An innovative project contemplated by MAXXI 35 years later on the occasion of Expo Milano 2015 by presenting “Maurizio Sacripanti. Expo Osaka ’70” curated by Carlo Serafini and Esmeralda Valente.
From May 29 to October 25, 2015 at the Centro Archivi MAXXI Architettura, the exhibition presents the project designed by Sacripanti with A. Nonis, M. Dècina, G. Perucchini, A. Latini, A. Perilli, R. Pedio and G. Leoncilli for the Italian Pavilion at Osaka ‘70 as part of the competition which was eventually won by Tommaso and Gilberto Valle.
This project, without wandering too far from architectural concreteness, encompasses originality, invention and above all a conception of architecture as the expression of alternatives, as a dynamic product. The exhibition function of the pavilion was seen by the group of architects as the inside of a container with specific technical and constructive features. However, what made the project unique was the architectural space itself, capable of changing in time and space, and of offering a sensory experience that was at the same time unpredictable and concrete.

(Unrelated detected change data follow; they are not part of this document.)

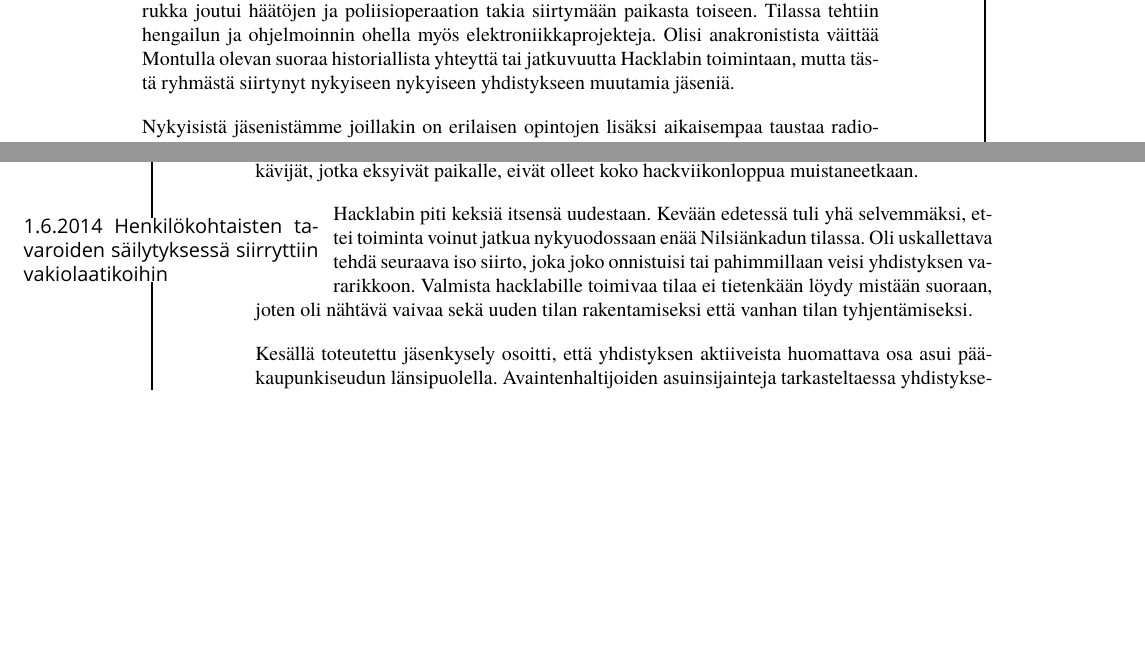
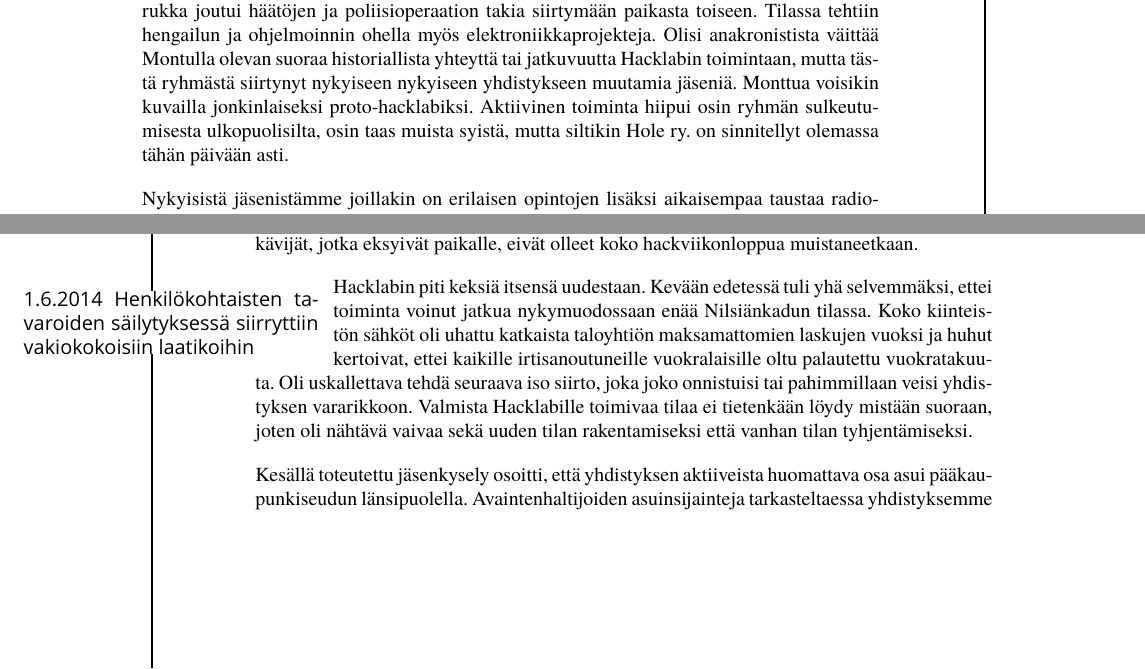
Before and after one commit to HelsinkiHacklab/Historiikki, a LaTeX book (historiikki.tex): two parts of pages 1 and 6 of 7 before the commit and two parts of pages 1 and 6 of 8 after it, joined at a grey line, cut so that both start at the same text, the shorter picture padded with empty space. Compiled offline with XeLaTeX; a missing font is replaced by an installed copy or a similar font.

Commit message:
Lisää tekstiä ja kirjoitusvirheiden korjauksia

```diff
--- a/historiikki.tex
+++ b/historiikki.tex
@@ -216,8 +216,9 @@
 
 Tee-se-itse -elektroniikan harrastaminen yhteisöllisesti muiden kanssa on ollut mahdollista jo pitkään. Ennen Hackerspace-liikkeen rantautumista Suomeen harrastukseen mukaan pääsemikseksi auttoi paljon, jos omasta oppilaitoksesta löytyi esimerkiksi elektroniikka- tai radioamatöörikerho. Täysin itsenäisesti toimivia ja rahoituksellisesti riippumattomia harrastajaryhmiä oli ollut myös olemassa: Helsingissäkin 80-luvun alkupuolelta asti toiminut Silicon Hole eli \textit{Monttu} oli yksi tällainen paikka.
 
-Monttu tai Luola on ehtinyt pitkän historiansa aika sijaita eri paikoissa Pitkänsillan pohjoispuolella. Alun alkujaan tietokoneiden korjaamiseen ja pelien kräkkäämiseen keskittynyt porukka joutui häätöjen ja poliisioperaation takia siirtymään paikasta toiseen. Tilassa tehtiin hengailun ja ohjelmoinnin ohella myös elektroniikkaprojekteja. Olisi anakronistista väittää Montulla olevan suoraa historiallista yhteyttä tai jatkuvuutta Hacklabin toimintaan, mutta tästä ryhmästä siirtynyt nykyiseen nykyiseen yhdistykseen muutamia jäseniä.
+Monttu tai Luola on ehtinyt pitkän historiansa aika sijaita eri paikoissa Pitkänsillan pohjoispuolella. Alun alkujaan tietokoneiden korjaamiseen ja pelien kräkkäämiseen keskittynyt porukka joutui häätöjen ja poliisioperaation takia siirtymään paikasta toiseen. Tilassa tehtiin hengailun ja ohjelmoinnin ohella myös elektroniikkaprojekteja. Olisi anakronistista väittää Montulla olevan suoraa historiallista yhteyttä tai jatkuvuutta Hacklabin toimintaan, mutta tästä ryhmästä siirtynyt nykyiseen nykyiseen yhdistykseen muutamia jäseniä. Monttua voisikin kuvailla jonkinlaiseksi proto-hacklabiksi. Aktiivinen toiminta hiipui osin ryhmän sulkeutumisesta ulkopuolisilta, osin taas muista syistä, mutta siltikin Hole ry. on sinnitellyt olemassa tähän päivään asti.
 
+% Otso halusi muotoilla tämän jotekin toisin, saa myös laajentaa sisältöä:
 Nykyisistä jäsenistämme joillakin on erilaisen opintojen lisäksi aikaisempaa taustaa radioamatööritoiminnasta, robottiyhdistyksistä, opiskelijayhdistysten elektroniikkakerhoista, demoskenestä ja avoimen lähdekoodin projekteista. Monet ovat kuitenkin aloitelleet elektroniikkaan, 3D-tulostamiseen, robotteihin ja muihin projekteihin tutustumisen itsenäisesti tai ensi kertaa vasta Hacklabin toiminnassa.
 
 \uusivuosi{2009}
@@ -315,11 +317,11 @@
 
 Ensi kertaa yhdistyksen alkuvaiheiden ongelmien jälkeen yhdistys joutui miettimään uudestaan, mitä hacklab-toiminnan haluttiin olevan. Käytäntöjä henkilökohtaisten tavaroiden säilyttämisestä sovitettiin kasvaneeseen jäsenmäärään, toiminnan avoimuuteen kiinnitettiin huomiota ja vanhoille jäsenille muotoutuneita etuoikeuksia purettiin. Säännöllisistä hackviikonlopuista vähitellen luovuttiin, koska vakionaamat eli \textit{urpoilijat} viettivät aikaansa tiloissa jo niin paljon, että paikalla oli käytännössä jatkuva päivystys työajan ulkopuolella. Nekin satunnaiset kävijät, jotka eksyivät paikalle, eivät olleet koko hackviikonloppua muistaneetkaan.
 
-\jana{1.6.2014 Henkilökohtaisten tavaroiden säilytyksessä siirryttiin vakiolaatikoihin}
+\jana{1.6.2014 Henkilökohtaisten tavaroiden säilytyksessä siirryttiin vakiokokoisiin laatikoihin}
 
-Hacklabin piti keksiä itsensä uudestaan. Kevään edetessä tuli yhä selvemmäksi, ettei toiminta voinut jatkua nykyuodossaan enää Nilsiänkadun tilassa. Oli uskallettava tehdä seuraava iso siirto, joka joko onnistuisi tai pahimmillaan veisi yhdistyksen vararikkoon. Valmista hacklabille toimivaa tilaa ei tietenkään löydy mistään suoraan, joten oli nähtävä vaivaa sekä uuden tilan rakentamiseksi että vanhan tilan tyhjentämiseksi.
+Hacklabin piti keksiä itsensä uudestaan. Kevään edetessä tuli yhä selvemmäksi, ettei toiminta voinut jatkua nykymuodossaan enää Nilsiänkadun tilassa. Koko kiinteistön sähköt oli uhattu katkaista taloyhtiön maksamattomien laskujen vuoksi ja huhut kertoivat, ettei kaikille irtisanoutuneille vuokralaisille oltu palautettu vuokratakuuta. Oli uskallettava tehdä seuraava iso siirto, joka joko onnistuisi tai pahimmillaan veisi yhdistyksen vararikkoon. Valmista Hacklabille toimivaa tilaa ei tietenkään löydy mistään suoraan, joten oli nähtävä vaivaa sekä uuden tilan rakentamiseksi että vanhan tilan tyhjentämiseksi.
 
-Kesällä toteutettu jäsenkysely osoitti, että yhdistyksen aktiiveista huomattava osa asui pääkaupunkiseudun länsipuolella. Avaintenhaltijoiden asuinsijainteja tarkasteltaessa yhdistykseme oli suorastaan espoolainen. Kun otettiin huomioon jäsenten asuinpaikat, etsittävän tilan keskeinen sijainti, liikenneyhteydet ja teollisuuskiinteistöille kaavoitetut alueet, oli Pitäjänmäki paras vaihtoehto. Uutta tilaa etsittäessä tärkeyslista muotoutui sitä mukaa kun ymmärrys parhaiten sopivasta tilasta kehittyi ja moni lupaava vuokrakohde osoittautui huonoksi vaihtoehdoksi. Neliöitä kaivattiin lisää, metallityöskentelylle tarvittiin oma huone ja oma ulko-ovi nousivat vaatimuslistalla tärkeille sijoille. Tästä syystä toimisto- ja toimitilojen etsimisestä siirryttiin nopeasti sotkuista työskentelyä sietävämmän tuotantotilan hakuun.
+Kesällä toteutettu jäsenkysely osoitti, että yhdistyksen aktiiveista huomattava osa asui pääkaupunkiseudun länsipuolella. Avaintenhaltijoiden asuinsijainteja tarkasteltaessa yhdistyksemme oli suorastaan espoolainen. Kun otettiin huomioon jäsenten asuinpaikat, etsittävän tilan keskeinen sijainti, liikenneyhteydet ja teollisuuskiinteistöille kaavoitetut alueet, oli Pitäjänmäki paras vaihtoehto. Uutta tilaa etsittäessä tärkeyslista muotoutui sitä mukaa kun ymmärrys parhaiten sopivasta tilasta kehittyi ja moni lupaava vuokrakohde osoittautui huonoksi vaihtoehdoksi. Neliöitä kaivattiin lisää, metallityöskentelylle tarvittiin oma huone ja oma ulko-ovi nousivat vaatimuslistalla tärkeille sijoille. Tästä syystä toimisto- ja toimitilojen etsimisestä siirryttiin nopeasti sotkuista työskentelyä sietävämmän tuotantotilan hakuun, mutta vuokramarkkinoilla näitä oli tarjolla vähemmän kuin toimitiloja.
 
 \merkkitapahtuma{26.9.2014 Takkatien tilan vuokrasopimus, muutto voi alkaa}
 
```
Also changed, not shown: historiikki.pdf, historiikki.tex (19 more changed lines).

Sacripanti’s project includes two suspended exhibition levels and a double series of seven circular “blades” that decrease in size, supported vertically by metal towers. These oscillating “blades,” activated by a pneumatic system, move independently of each other, generating internal/external spaces that are always changing, also owing to the flexion and tension of the outer cladding made of plastic.
The main objective of the structure was to guarantee its endless “combinations,” i.e. to realize spatial but repetitive changes. A particularly important role was entrusted to the light that crosses the transparent membranes of the outer cladding, with ever-changing trajectories owing to the different degrees of inclination; luminous refractions that contribute to the further dilation/contraction of the pavilion’s exhibition space.
“A space that moves may mean a country that moves”.
MAXXI has devoted monographic exhibitions to Carlo Scarpa, Luigi Moretti, Pier Luigi Nervi, Ludovico Quaroni, Giovanni Michelucci, Michele Valori and Alessandro Anselmi since 2010. In this context, a tribute to Maurizio Sacripanti as the centenary of his birth approaches is essential.
The exhibition “Maurizio Sacripanti. Expo Osaka ’70” intends to break the silence that has lingered around the architect’s work for too long now, paying tribute to a living architecture, inspired by cellular organisms, conceived as a journey through a pulsating body of an experimental, dynamic and spectacular nature.
Maurizio Sacripanti. Expo Osaka ’70
curated by Carlo Serafini and Esmeralda Valente
in collaboration with Accademia Nazionale di San Luca
from May 29 to October 25, 2015
Centro Archivi MAXXI Architettura
MAXXI, Museo Nazionale delle Arti del XXI secolo
Via Guido Reni, 4A
News source: MAXXI